Volume 2015 (2015), Article ID 502089, 6 pages
Clinical Study

Comparison of Enoxaparin and Warfarin for Secondary Prevention of Cancer-Associated Stroke

1Department of Neurology, Samsung Medical Center, Sungkyunkwan University School of Medicine, Seoul 135-710, Republic of Korea
2School of Health in Social Science, University of Edinburgh, 13/4 Lauriston Gardens, Edinburgh EH3 9HH, UK
3Department of Neurology, Maria Sungmo Hospital, Seoul 150-038, Republic of Korea

Received 25 November 2014; Accepted 22 April 2015

Academic Editor: Bruce C. Baguley

Copyright © 2015 Hyemin Jang et al. This is an open access article distributed under the Creative Commons Attribution License, which permits unrestricted use, distribution, and reproduction in any medium, provided the original work is properly cited.

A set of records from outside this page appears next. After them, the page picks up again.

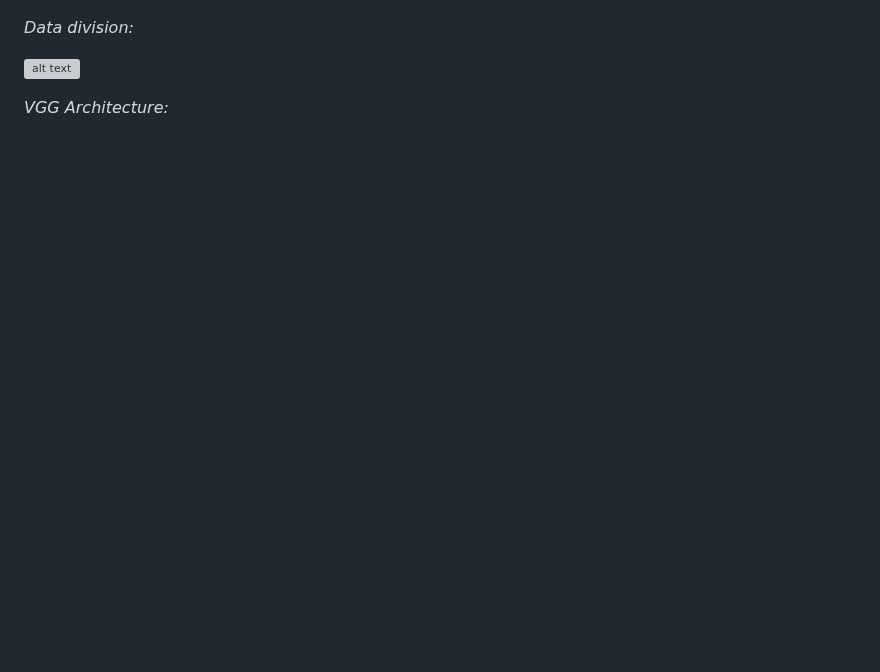
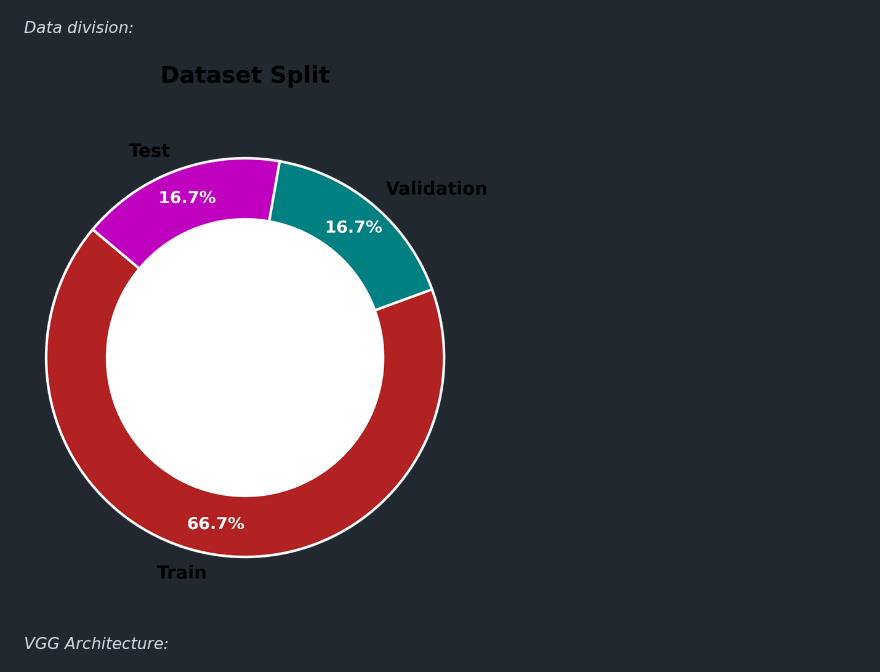
Before and after one commit to LopezJER/deepcnn4cifar, a Markdown page: README.md, the part around one of its changes. GitHub-like rendering; blank space fills up the shorter version; grey boxes are pictures that could not be loaded.

```diff
--- a/README.md
+++ b/README.md
@@ -12,7 +12,7 @@ _CIFAR 10 Data Examples:_
 
 _Data division:_
 
-![alt text](./assets\image-2.png)
+![alt text](./assets/image-2.png)
 
 _VGG Architecture:_
 
```
Also changed, not shown: other parts of README.md (+1 -1 lines).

Background. The aim of this study was to determine which anticoagulant is superior for secondary prevention of cancer-associated stroke, using changes in D-dimer levels as a biomarker for recurrent thromboembolic events. Methods. We conducted a retrospective, single center observational study including patients with cancer-associated stroke who were treated with either enoxaparin or warfarin. Blood samples for measuring the initial and follow-up D-dimer levels were collected at admission and a median of 8 days after admission, respectively. Multiple logistic regression analysis was conducted to evaluate the factors that influenced D-dimer levels after treatment. Results. Although the initial D-dimer levels did not differ between the two groups, the follow-up levels were dramatically decreased in patients treated with enoxaparin, while they did not change with use of warfarin (3.88 μg/mL versus 17.42 μg/mL, ). On multiple logistic regression analysis, use of warfarin (OR 12.95; ) and the presence of systemic metastasis (OR 18.73; ) were independently associated with elevated D-dimer levels (≥10 μg/mL) after treatment. Conclusion. In cancer-associated stroke patients, treatment with enoxaparin may be more effective than treatment with warfarin for lowering the D-dimer levels. Future prospective studies are warranted to show that enoxaparin is better than warfarin for secondary prevention in cancer-associated stroke.